Michelle Malkin

Jane Fonda Blames Giffords Shooting on Sarah Palin, Glenn Beck and the Tea Party

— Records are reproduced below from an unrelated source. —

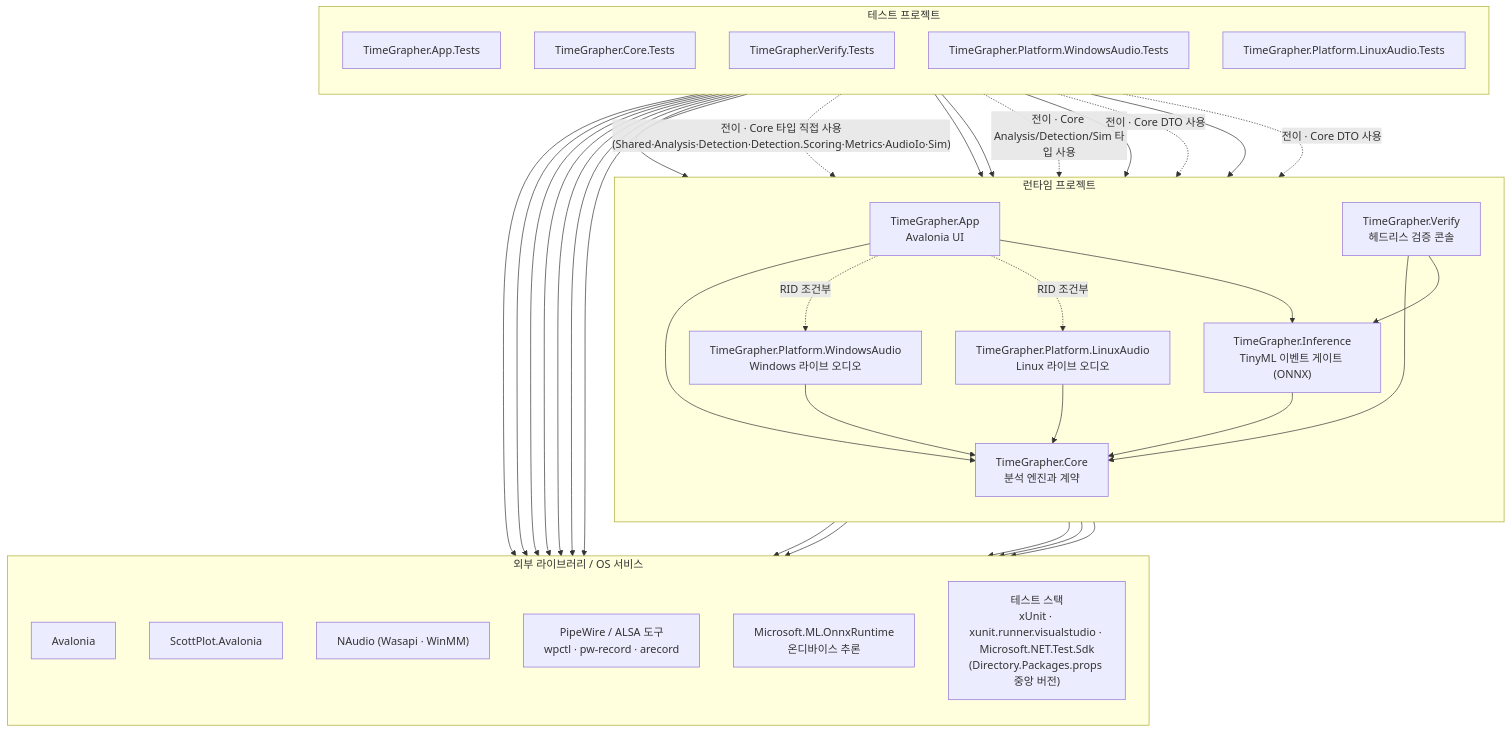
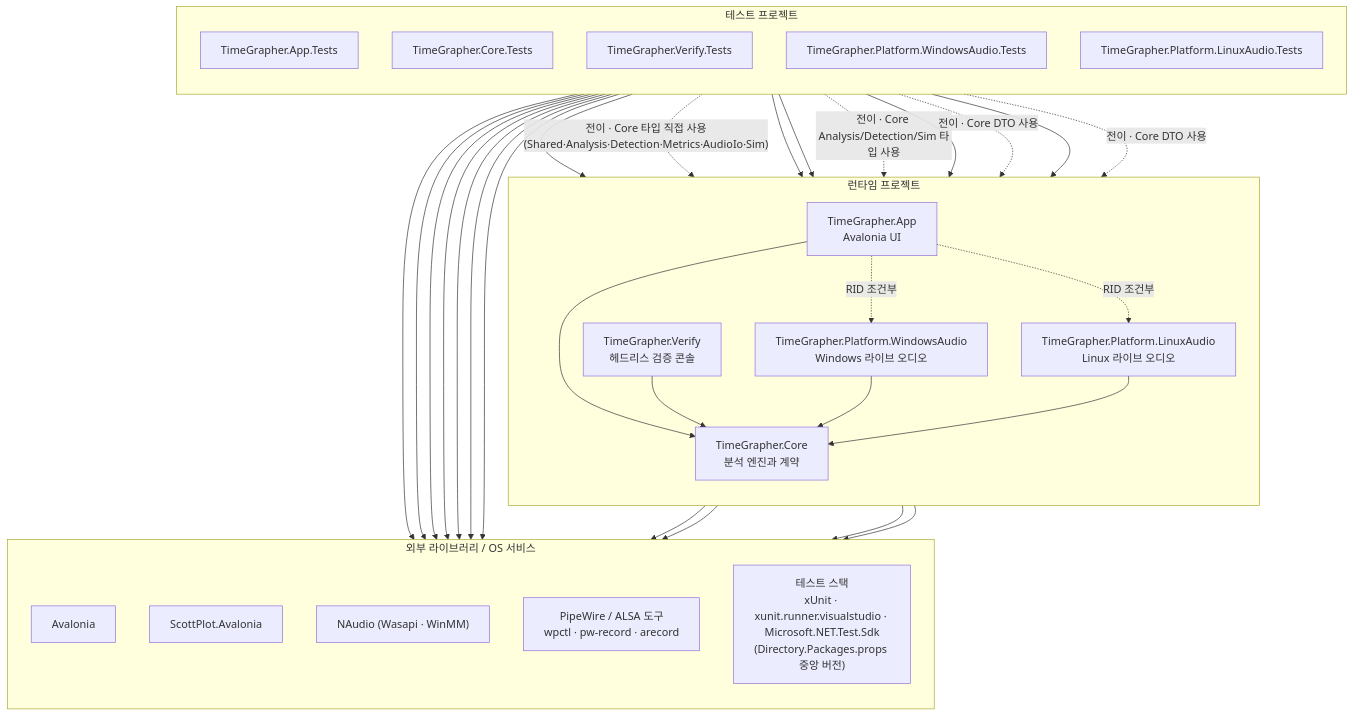
Before and after one commit to Jae-hong-5/TimeGrapher-Net: the first of 3 diagrams in docs/for-ai/MODULE_USES_VIEW.md, drawn with Mermaid. The commit also changed other lines of this file and 4 other files, not shown here.

````diff
--- a/docs/for-ai/MODULE_USES_VIEW.md
+++ b/docs/for-ai/MODULE_USES_VIEW.md
@@ -9,64 +9,58 @@
 ```mermaid
 flowchart TB
     subgraph Runtime["런타임 프로젝트"]
         direction TB
         App["TimeGrapher.App<br/>Avalonia UI"]
         Verify["TimeGrapher.Verify<br/>헤드리스 검증 콘솔"]
         WindowsAudio["TimeGrapher.Platform.WindowsAudio<br/>Windows 라이브 오디오"]
         LinuxAudio["TimeGrapher.Platform.LinuxAudio<br/>Linux 라이브 오디오"]
-        Inference["TimeGrapher.Inference<br/>TinyML 이벤트 게이트 (ONNX)"]
         Core["TimeGrapher.Core<br/>분석 엔진과 계약"]
     end
 
     subgraph Tests["테스트 프로젝트"]
         direction TB
         AppTests["TimeGrapher.App.Tests"]
         CoreTests["TimeGrapher.Core.Tests"]
         VerifyTests["TimeGrapher.Verify.Tests"]
         WindowsAudioTests["TimeGrapher.Platform.WindowsAudio.Tests"]
         LinuxAudioTests["TimeGrapher.Platform.LinuxAudio.Tests"]
     end
 
     subgraph External["외부 라이브러리 / OS 서비스"]
         direction TB
         Avalonia["Avalonia"]
         ScottPlot["ScottPlot.Avalonia"]
         NAudio["NAudio (Wasapi · WinMM)"]
         LinuxAudioStack["PipeWire / ALSA 도구<br/>wpctl · pw-record · arecord"]
-        OnnxRuntime["Microsoft.ML.OnnxRuntime<br/>온디바이스 추론"]
         Xunit["테스트 스택<br/>xUnit · xunit.runner.visualstudio · Microsoft.NET.Test.Sdk<br/>(Directory.Packages.props 중앙 버전)"]
     end
 
     App --> Core
     App -. "RID 조건부" .-> WindowsAudio
     App -. "RID 조건부" .-> LinuxAudio
-    App --> Inference
     Verify --> Core
-    Verify --> Inference
     WindowsAudio --> Core
     LinuxAudio --> Core
-    Inference --> Core
-    Inference --> OnnxRuntime
 
     AppTests --> App
-    AppTests -. "전이 · Core 타입 직접 사용(Shared·Analysis·Detection·Detection.Scoring·Metrics·AudioIo·Sim)" .-> Core
+    AppTests -. "전이 · Core 타입 직접 사용(Shared·Analysis·Detection·Metrics·AudioIo·Sim)" .-> Core
     CoreTests --> Core
     VerifyTests --> Verify
     VerifyTests -. "전이 · Core Analysis/Detection/Sim 타입 사용" .-> Core
     WindowsAudioTests --> WindowsAudio
     WindowsAudioTests -. "전이 · Core DTO 사용" .-> Core
     LinuxAudioTests --> LinuxAudio
     LinuxAudioTests -. "전이 · Core DTO 사용" .-> Core
 
     App --> Avalonia
     App --> ScottPlot
     WindowsAudio --> NAudio
     LinuxAudio --> LinuxAudioStack
     AppTests --> Avalonia
     AppTests --> ScottPlot
     AppTests --> Xunit
     CoreTests --> Xunit
     VerifyTests --> Xunit
     WindowsAudioTests --> Xunit
     LinuxAudioTests --> Xunit
 ```
````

Posted by admin | Posted in The Capitol | Posted on 08-01-2011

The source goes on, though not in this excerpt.